Credit Union CD Rates: High-Yield Investment Options
When you’re planning to put money away for a long period of time, you may want to consider a certificate of deposit (CD). These savings vehicles are contracts in which you agree to commit to leave your funds at the bank or credit union for a certain length of time. In return for this commitment, the bank or Credit Union CD Rates promises to pay you a fixed rate of interest or other returns.
Fortunately, some credit unions have higher rates on CDs than traditional banks do. This is because credit unions are nonprofit organizations that operate for their members’ benefit. They also don’t pay federal income tax, which makes them more likely to have extra resources for offering higher rates.
A 1-Year CD: 1.53 percent APY

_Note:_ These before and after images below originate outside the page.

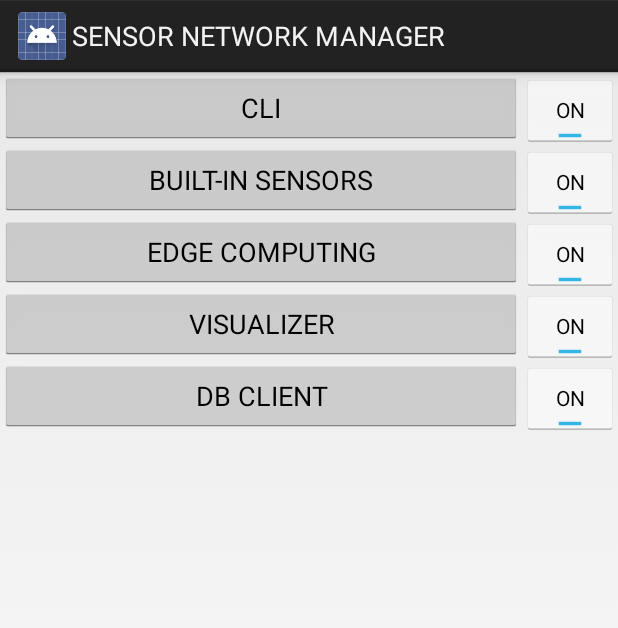
After one commit to araobp/bicycle, an Android app: the ManagerActivity screen opened directly, with no data from a screen before it, on a phone screen of 412 x 824 dp. The commit adds this screen. Shown: the top 628 px of the screen. Run offline under Robolectric (Android 15) with nearby library versions, the phone set to English and light mode, and no system bars.

Commit message:
add ManagerActivity

```diff
--- a/src/app/build.gradle
+++ b/src/app/build.gradle
@@ -22,8 +22,8 @@ android {
 
 dependencies {
     compile files('libs/d2xx.jar')
+    compile "org.jetbrains.kotlin:kotlin-stdlib-jre7:$kotlin_version"
     compile 'com.android.support.constraint:constraint-layout:1.0.2'
-    compile "org.jetbrains.kotlin:kotlin-stdlib-jre7:$kotlin_version"
     compile 'org.greenrobot:eventbus:3.0.0'
 }
 repositories {
--- a/src/app/src/main/AndroidManifest.xml
+++ b/src/app/src/main/AndroidManifest.xml
@@ -2,22 +2,38 @@
 <manifest xmlns:android="http://schemas.android.com/apk/res/android"
     package="jp.araobp.iot.cli"
     android:versionCode="1"
-    android:versionName="0.01" >
+    android:versionName="0.01">
 
     <uses-sdk
         android:minSdkVersion="13"
         android:targetSdkVersion="17" />
+
     <uses-feature android:name="android.hardware.usb.host" />
+
+    <uses-permission android:name="android.permission.WRITE_EXTERNAL_STORAGE" />
+    <uses-permission android:name="android.permission.READ_PHONE_STATE" />
+    <uses-permission android:name="android.permission.READ_EXTERNAL_STORAGE" />
 
     <application
         android:allowBackup="true"
         android:icon="@drawable/ic_launcher"
-        android:label="@string/app_name" android:theme="@style/AppTheme" >
+        android:label="@string/app_name"
+        android:theme="@style/AppTheme">
         <activity
-            android:name="jp.araobp.iot.cli.MainActivity"
-            android:label="@string/app_name"
-            android:launchMode="singleTask"
-            android:configChanges="orientation" >
+            android:name="jp.araobp.iot.manager.ManagerActivity"
+            android:label="@string/app_name_manager">
+            <intent-filter>
+                <action android:name="android.intent.action.MAIN" />
+
+                <category android:name="android.intent.category.LAUNCHER" />
+            </intent-filter>
+        </activity>
+        <activity
+            android:name="jp.araobp.iot.cli.CliActivity"
+            android:configChanges="orientation"
+            android:label="@string/app_name_cli"
+            android:parentActivityName="jp.araobp.iot.manager.ManagerActivity"
+            android:launchMode="singleTask">
             <intent-filter>
                 <action android:name="android.intent.action.MAIN" />
 
@@ -27,9 +43,10 @@
                 <action android:name="android.hardware.usb.action.USB_DEVICE_ATTACHED" />
             </intent-filter>
 
-            <meta-data android:name="android.hardware.usb.action.USB_DEVICE_ATTACHED"
+            <meta-data
+                android:name="android.hardware.usb.action.USB_DEVICE_ATTACHED"
                 android:resource="@xml/device_filter" />
-            </activity>
+        </activity>
     </application>
 
 </manifest>
--- a/src/app/src/main/java/jp/araobp/iot/cli/MainActivity.kt
+++ b/src/app/src/main/java/jp/araobp/iot/cli/CliActivity.kt
@@ -7,10 +7,8 @@ import android.content.IntentFilter
 import android.hardware.usb.UsbManager
 import android.os.Bundle
 import android.util.Log
-import android.view.View
 import android.widget.Button
 import android.widget.CheckBox
-import android.widget.CompoundButton
 import android.widget.EditText
 import android.widget.Switch
 import android.widget.TextView
@@ -18,18 +16,18 @@ import android.widget.ToggleButton
 
 import java.util.ArrayList
 
-import jp.araobp.iot.driver.impl.SensorNetworkDriverImpl
-import jp.araobp.iot.driver.ISensorNetworkDriver
-import jp.araobp.iot.driver.ReadListener
-import jp.araobp.iot.driver.impl.SensorNetworkSimulator
-import jp.araobp.iot.protocol.Protocol
+import jp.araobp.iot.cli.driver.impl.SensorNetworkDriverImpl
+import jp.araobp.iot.cli.driver.ISensorNetworkDriver
+import jp.araobp.iot.cli.driver.ReadListener
+import jp.araobp.iot.cli.driver.impl.SensorNetworkSimulator
+import jp.araobp.iot.cli.protocol.Protocol
 
 /*
 * Sensor Network CLI
 *
 * @see <a href="https://github.com/araobp/sensor-network/blob/master/doc/PROTOCOL.md">https://github.com/araobp/sensor-network/blob/master/doc/PROTOCOL.md</a>
 * */
-class MainActivity : ReadListener() {
+class CliActivity : ReadListener() {
 
     private var mBaudrate = 0
 
@@ -120,7 +118,7 @@ class MainActivity : ReadListener() {
 
     override fun onCreate(savedInstanceState: Bundle?) {
         super.onCreate(savedInstanceState)
-        setContentView(R.layout.activity_main)
+        setContentView(R.layout.activity_cli)
 
         mTextView = findViewById(R.id.textViewRead) as TextView
         mEditText = findViewById(R.id.editTextWrite) as EditText
@@ -244,7 +242,7 @@ class MainActivity : ReadListener() {
 
     public override fun onDestroy() {
         super.onDestroy()
-        mDriver!!.stop()
+        mDriver?.stop()
         unregisterReceiver(mUsbReceiver)
     }
 
--- a/src/app/src/main/java/jp/araobp/iot/driver/ISensorNetworkDriver.kt
+++ b/src/app/src/main/java/jp/araobp/iot/cli/driver/ISensorNetworkDriver.kt
@@ -1,4 +1,4 @@
-package jp.araobp.iot.driver
+package jp.araobp.iot.cli.driver
 
 /*
 * Sensor network driver interface
--- a/src/app/src/main/java/jp/araobp/iot/driver/ReadListener.kt
+++ b/src/app/src/main/java/jp/araobp/iot/cli/driver/ReadListener.kt
@@ -1,4 +1,4 @@
-package jp.araobp.iot.driver
+package jp.araobp.iot.cli.driver
 
 import android.app.Activity
 
--- a/src/app/src/main/java/jp/araobp/iot/driver/Util.kt
+++ b/src/app/src/main/java/jp/araobp/iot/cli/driver/Util.kt
@@ -1,4 +1,4 @@
-package jp.araobp.iot.driver
+package jp.araobp.iot.cli.driver
 
 import android.os.Handler
 import android.os.Message
--- a/src/app/src/main/java/jp/araobp/iot/protocol/Protocol.kt
+++ b/src/app/src/main/java/jp/araobp/iot/cli/protocol/Protocol.kt
@@ -1,4 +1,4 @@
-package jp.araobp.iot.protocol
+package jp.araobp.iot.cli.protocol
 
 /*
 * Plug&Play protocol
--- /dev/null
+++ b/src/app/src/main/java/jp/araobp/iot/manager/ManagerActivity.kt
@@ -0,0 +1,59 @@
+package jp.araobp.iot.manager
+
+import android.app.Activity
+import android.content.Intent
+import android.os.Bundle
+import android.util.Log
+import android.widget.Button
+import android.widget.ToggleButton
+import jp.araobp.iot.cli.CliActivity
+
+import jp.araobp.iot.cli.R
+
+class ManagerActivity : Activity() {
+
+    val TAG = "Manager"
+
+    var mButtonCli: Button? = null
+    var mButtonBuiltinSensors: Button? = null
+    var mButtonEdgeComputing: Button? = null
+    var mButtonVisualizer: Button? = null
+    var mButtonDbClient: Button? = null
+
+    var mToggleButtonCli: ToggleButton? = null
+    var mToggleButtonBuiltinSensors: ToggleButton? = null
+    var mToggleButtonEdgeComputing: ToggleButton? = null
+    var mToggleButtonVisualizer: ToggleButton? = null
+    var mToggleButtonDbClient: ToggleButton? = null
+
+    override fun onCreate(savedInstanceState: Bundle?) {
+        super.onCreate(savedInstanceState)
+        setContentView(R.layout.activity_manager)
+
+        mButtonCli = findViewById(R.id.buttonCli) as Button
+        mButtonBuiltinSensors = findViewById(R.id.buttonBuiltinSensors) as Button
+        mButtonEdgeComputing = findViewById(R.id.buttonEdgeComputing) as Button
+        mButtonVisualizer = findViewById(R.id.buttonVisualizer) as Button
+        mButtonDbClient = findViewById(R.id.buttonDbClient) as Button
+
+        mToggleButtonCli = findViewById(R.id.toggleButtonCli) as ToggleButton
+        mToggleButtonBuiltinSensors = findViewById(R.id.toggleButtonBuiltinSensors) as ToggleButton
+        mToggleButtonEdgeComputing = findViewById(R.id.toggleButtonEdgeComputing) as ToggleButton
+        mToggleButtonVisualizer = findViewById(R.id.toggleButtonVisualizer) as ToggleButton
+        mToggleButtonDbClient = findViewById(R.id.toggleButtonDbClient) as ToggleButton
+
+        mToggleButtonCli!!.setOnCheckedChangeListener { _, isChecked ->
+            if (isChecked) {  // OFF
+                Log.d(TAG, "CLI Off")
+            } else {  // ON
+                Log.d(TAG, "CLI On")
+            }
+        }
+
+        mButtonCli!!.setOnClickListener {
+            Log.d(TAG, "start CLI UI")
+            var intent = Intent(this, CliActivity::class.java)
+            startActivity(intent)
+        }
+    }
+}
--- a/src/app/src/main/res/layout/activity_main.xml
+++ b/src/app/src/main/res/layout/activity_cli.xml
@@ -3,7 +3,7 @@
     android:layout_width="match_parent"
     android:layout_height="match_parent"
     android:orientation="vertical"
-    tools:context=".MainActivity">
+    tools:context=".CliActivity">
 
     <LinearLayout
         android:layout_width="match_parent"
--- /dev/null
+++ b/src/app/src/main/res/layout/activity_manager.xml
@@ -0,0 +1,109 @@
+<?xml version="1.0" encoding="utf-8"?>
+<LinearLayout xmlns:android="http://schemas.android.com/apk/res/android"
+    xmlns:tools="http://schemas.android.com/tools"
+    android:layout_width="match_parent"
+    android:layout_height="match_parent"
+    android:orientation="vertical"
+    tools:context="jp.araobp.iot.manager.ManagerActivity">
+
+    <LinearLayout
+        android:layout_width="match_parent"
+        android:layout_height="wrap_content"
+        android:orientation="horizontal">
+
+        <Button
+            android:id="@+id/buttonCli"
+            android:layout_width="wrap_content"
+            android:layout_height="wrap_content"
+            android:layout_weight="1"
+            android:text="@string/app_name_cli" />
+
+        <ToggleButton
+            android:id="@+id/toggleButtonCli"
+            android:layout_width="wrap_content"
+            android:layout_height="wrap_content"
+            android:checked="true" />
+
+    </LinearLayout>
+
+    <LinearLayout
+        android:layout_width="match_parent"
+        android:layout_height="wrap_content"
+        android:orientation="horizontal">
+
+        <Button
+            android:id="@+id/buttonBuiltinSensors"
+            android:layout_width="wrap_content"
+            android:layout_height="wrap_content"
+            android:layout_weight="1"
+            android:text="@string/app_name_builtin_sensors" />
+
+        <ToggleButton
+            android:id="@+id/toggleButtonBuiltinSensors"
+            android:layout_width="wrap_content"
+            android:layout_height="wrap_content"
+            android:checked="true" />
+
+    </LinearLayout>
+
+    <LinearLayout
+        android:layout_width="match_parent"
+        android:layout_height="wrap_content"
+        android:orientation="horizontal">
+
+        <Button
+            android:id="@+id/buttonEdgeComputing"
+            android:layout_width="wrap_content"
+            android:layout_height="wrap_content"
+            android:layout_weight="1"
+            android:text="@string/app_name_edge_computing" />
+
+        <ToggleButton
+            android:id="@+id/toggleButtonEdgeComputing"
+            android:layout_width="wrap_content"
+            android:layout_height="wrap_content"
+            android:checked="true" />
+
+    </LinearLayout>
+
+    <LinearLayout
+        android:layout_width="match_parent"
+        android:layout_height="wrap_content"
+        android:orientation="horizontal">
+
+        <Button
+            android:id="@+id/buttonVisualizer"
+            android:layout_width="wrap_content"
+            android:layout_height="wrap_content"
+            android:layout_weight="1"
+            android:text="@string/app_name_visualizer" />
+
+        <ToggleButton
+            android:id="@+id/toggleButtonVisualizer"
+            android:layout_width="wrap_content"
+            android:layout_height="wrap_content"
+            android:checked="true" />
+
+    </LinearLayout>
+
+    <LinearLayout
+        android:layout_width="match_parent"
+        android:layout_height="wrap_content"
+        android:orientation="horizontal">
+
+        <Button
+            android:id="@+id/buttonDbClient"
+            android:layout_width="wrap_content"
+            android:layout_height="wrap_content"
+            android:layout_weight="1"
+            android:text="@string/app_name_db_client" />
+
+        <ToggleButton
+            android:id="@+id/toggleButtonDbClient"
+            android:layout_width="wrap_content"
+            android:layout_height="wrap_content"
+            android:checked="true" />
+
+    </LinearLayout>
+
+</LinearLayout>
--- a/src/app/src/main/res/values/strings.xml
+++ b/src/app/src/main/res/values/strings.xml
@@ -2,6 +2,12 @@
 <resources>
 
     <string name="app_name">SENSOR NETWORK</string>
+    <string name="app_name_manager">SENSOR NETWORK MANAGER</string>
+    <string name="app_name_cli">CLI</string>
+    <string name="app_name_builtin_sensors">BUILT-IN SENSORS</string>
+    <string name="app_name_edge_computing">EDGE COMPUTING</string>
+    <string name="app_name_visualizer">VISUALIZER</string>
+    <string name="app_name_db_client">DB CLIENT</string>
     <string name="action_settings">Settings</string>
     <string name="schedule_default">0,0,0,0</string>
 </resources>
```
Also changed, not shown: src/app/src/main/java/jp/araobp/iot/cli/driver/impl/SensorNetworkDriverImpl.kt (renamed from src/app/src/main/java/jp/araobp/iot/driver/impl/SensorNetworkDriverImpl.kt, +4 -4 lines), src/app/src/main/java/jp/araobp/iot/cli/driver/impl/SensorNetworkSimulator.kt (renamed from src/app/src/main/java/jp/araobp/iot/driver/impl/SensorNetworkSimulator.kt, +5 -5 lines).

For investors who aren’t comfortable with a long-term savings plan, a one-year credit union certificate of deposit (CD) might be a great choice. These types of CDs offer a guaranteed fixed interest rate over the life of the certificate, which is typically between 12 months and five years.
You can open a credit union CD with as little as $500, so you can start small and build up your savings to reach financial goals. These certificates are also a good way to ladder your investments, so you’re earning more on older deposits than younger ones.
Some credit unions, such as All In and Bethpage FCU, even have “bump-up” CDs that allow you to increase your interest by adding additional money during the term. If you’re considering a bump-up CD, make sure to look at the term length and annual percentage yield (APY), as well as the fees that may apply.
These credit unions also have online and mobile banking options, as well as other services that you can use to manage your account. These include checking and savings accounts, and a wide range of loans.
CDs from credit unions are usually insured by the National Credit Union Administration, which protects deposits up to $250,000 from losses caused by the bank or credit union. In addition, these CDs tend to have fewer early-withdrawal penalties than bank CDs.
Credit Union CDs are a good way to save up for an emergency or other big purchases. They also can be a great way to save for retirement.
When shopping for CDs, look for rates that are competitive with the competition and term lengths that align with your financial goals. Keep in mind that some credit unions do charge a fee for early withdrawals, so check the fine print before you sign up.
Share Certificates: 2.31 percent APY
When you’re saving for a large purchase, such as a house or a car, a certificate of deposit from a credit union can be a good choice. These certificates are similar to bank certificates of deposit, but they also earn dividends. These shares are protected by federal law and by NCUA insurance, so you can be assured your money is safe.